India's year-long G20 presidency will be "inclusive, ambitious, decisive, and action-oriented", PM Modi said, adding that it will encourage an honest conversation on mitigating risks posed by weapons of mass destruction and enhancing global security.
India today began its G20 presidency with a focus on counter-terrorism and "unity" in tackling global challenges, such as economic slowdown and climate crisis.
The government also seeks to build consensus on debt sustainability and creating disaster and climate-resilient infrastructure. India's G20 plans also include a special focus on startups and bridging the digital divide.
India will host as many as 200 meetings across the country over the next one year, with the first one being held in Udaipur later this week. The G20 Summit will be organised in New Delhi in September 2023.
External Affairs Minister S Jaishankar said that the G20 platform seeks to forge common ground on key issues among prominent countries. "Our endeavor as the G20 chair is to make that consensus more relevant through wider consultation," he said.
Starting today, 100 monuments across the country, including UNESCO world heritage sites, will be lit up highlighting the G20 logo for a week.
Prime Minister Narendra Modi unveiled the logo and the theme for India's G20 presidency last month.
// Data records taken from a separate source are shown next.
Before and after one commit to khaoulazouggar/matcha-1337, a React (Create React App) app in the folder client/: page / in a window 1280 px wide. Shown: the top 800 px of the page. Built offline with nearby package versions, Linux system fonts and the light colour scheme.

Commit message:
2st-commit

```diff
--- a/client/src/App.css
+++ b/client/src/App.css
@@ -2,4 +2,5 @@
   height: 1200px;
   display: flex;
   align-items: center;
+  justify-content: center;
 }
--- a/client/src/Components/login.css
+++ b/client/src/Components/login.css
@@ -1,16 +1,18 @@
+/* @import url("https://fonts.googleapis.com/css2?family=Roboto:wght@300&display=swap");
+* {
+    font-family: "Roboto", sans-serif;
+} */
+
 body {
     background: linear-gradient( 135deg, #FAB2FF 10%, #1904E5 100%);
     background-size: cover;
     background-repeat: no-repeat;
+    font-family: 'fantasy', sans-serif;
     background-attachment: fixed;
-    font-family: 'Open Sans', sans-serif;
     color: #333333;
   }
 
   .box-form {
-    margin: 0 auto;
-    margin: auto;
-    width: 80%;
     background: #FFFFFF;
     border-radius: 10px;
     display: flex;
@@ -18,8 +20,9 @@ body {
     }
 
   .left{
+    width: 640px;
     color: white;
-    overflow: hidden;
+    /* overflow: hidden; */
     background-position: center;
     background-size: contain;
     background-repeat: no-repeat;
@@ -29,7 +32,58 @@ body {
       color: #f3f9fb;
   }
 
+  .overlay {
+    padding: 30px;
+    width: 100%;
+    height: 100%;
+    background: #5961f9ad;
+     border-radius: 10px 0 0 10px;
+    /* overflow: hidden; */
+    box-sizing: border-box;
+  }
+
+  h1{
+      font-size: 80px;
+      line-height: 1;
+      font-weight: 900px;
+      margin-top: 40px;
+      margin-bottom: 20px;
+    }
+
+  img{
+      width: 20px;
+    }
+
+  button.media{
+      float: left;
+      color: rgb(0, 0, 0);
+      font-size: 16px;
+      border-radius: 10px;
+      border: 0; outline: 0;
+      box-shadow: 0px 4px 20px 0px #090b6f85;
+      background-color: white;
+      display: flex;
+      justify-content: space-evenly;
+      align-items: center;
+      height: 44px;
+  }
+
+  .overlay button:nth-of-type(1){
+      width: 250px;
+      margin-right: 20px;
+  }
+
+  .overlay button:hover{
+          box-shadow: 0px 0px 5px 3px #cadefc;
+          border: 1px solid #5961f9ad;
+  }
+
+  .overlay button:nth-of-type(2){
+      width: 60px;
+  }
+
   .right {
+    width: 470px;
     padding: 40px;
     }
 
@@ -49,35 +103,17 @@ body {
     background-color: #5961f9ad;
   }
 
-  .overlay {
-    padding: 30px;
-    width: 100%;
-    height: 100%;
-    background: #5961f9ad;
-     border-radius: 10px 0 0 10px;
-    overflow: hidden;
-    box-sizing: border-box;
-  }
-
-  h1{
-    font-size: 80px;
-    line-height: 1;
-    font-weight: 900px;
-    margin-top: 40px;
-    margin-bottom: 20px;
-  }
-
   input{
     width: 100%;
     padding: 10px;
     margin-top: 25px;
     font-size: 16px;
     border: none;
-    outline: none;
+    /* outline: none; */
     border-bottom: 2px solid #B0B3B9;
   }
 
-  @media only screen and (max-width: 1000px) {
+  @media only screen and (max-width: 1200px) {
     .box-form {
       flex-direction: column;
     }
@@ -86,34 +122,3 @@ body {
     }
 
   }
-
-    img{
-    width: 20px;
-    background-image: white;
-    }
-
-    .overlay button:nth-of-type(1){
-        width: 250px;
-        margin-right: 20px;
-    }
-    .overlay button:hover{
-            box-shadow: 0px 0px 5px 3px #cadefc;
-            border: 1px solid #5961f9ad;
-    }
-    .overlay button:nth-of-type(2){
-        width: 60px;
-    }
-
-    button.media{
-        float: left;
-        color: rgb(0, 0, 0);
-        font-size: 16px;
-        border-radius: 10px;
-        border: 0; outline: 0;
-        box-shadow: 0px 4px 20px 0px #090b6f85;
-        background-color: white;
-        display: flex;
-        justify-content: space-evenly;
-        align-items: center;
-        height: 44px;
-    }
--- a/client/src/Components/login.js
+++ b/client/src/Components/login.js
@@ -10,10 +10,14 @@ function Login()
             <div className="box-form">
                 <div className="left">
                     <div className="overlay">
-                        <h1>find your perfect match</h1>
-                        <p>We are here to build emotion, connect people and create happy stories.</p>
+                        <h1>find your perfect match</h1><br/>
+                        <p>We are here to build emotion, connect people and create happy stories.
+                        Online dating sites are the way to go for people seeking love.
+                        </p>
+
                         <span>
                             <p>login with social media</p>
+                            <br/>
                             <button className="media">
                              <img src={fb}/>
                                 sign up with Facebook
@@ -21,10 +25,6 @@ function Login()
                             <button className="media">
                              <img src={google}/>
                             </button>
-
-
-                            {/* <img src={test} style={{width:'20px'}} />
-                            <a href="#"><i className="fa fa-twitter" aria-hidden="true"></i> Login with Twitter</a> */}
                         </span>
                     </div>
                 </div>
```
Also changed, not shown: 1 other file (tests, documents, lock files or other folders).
The logo depicts a lotus flower and a globe, while the theme for India's G20 presidency is -"One Earth, One Family, One Future" - which highlights its commitment to 'Vasudhaiva Kutumbakam' (world is one family).
India was handed over the presidency of the influential bloc at the closing ceremony of the previous G20 summit in Bali that was hosted by Indonesia on November 15 and 16.
The G20 or Group of 20 is an intergovernmental forum of the world's major developed and developing economies. The group comprises Argentina, Australia, Brazil, Canada, China, France, Germany, India, Indonesia, Italy, Japan, the Republic of Korea, Mexico, Russia, Saudi Arabia, South Africa, Turkey, the UK, the US and the European Union.
The member countries represent around 85 per cent of the global GDP, over 75 per cent of the global trade, and about two-thirds of the world population.
Post a comment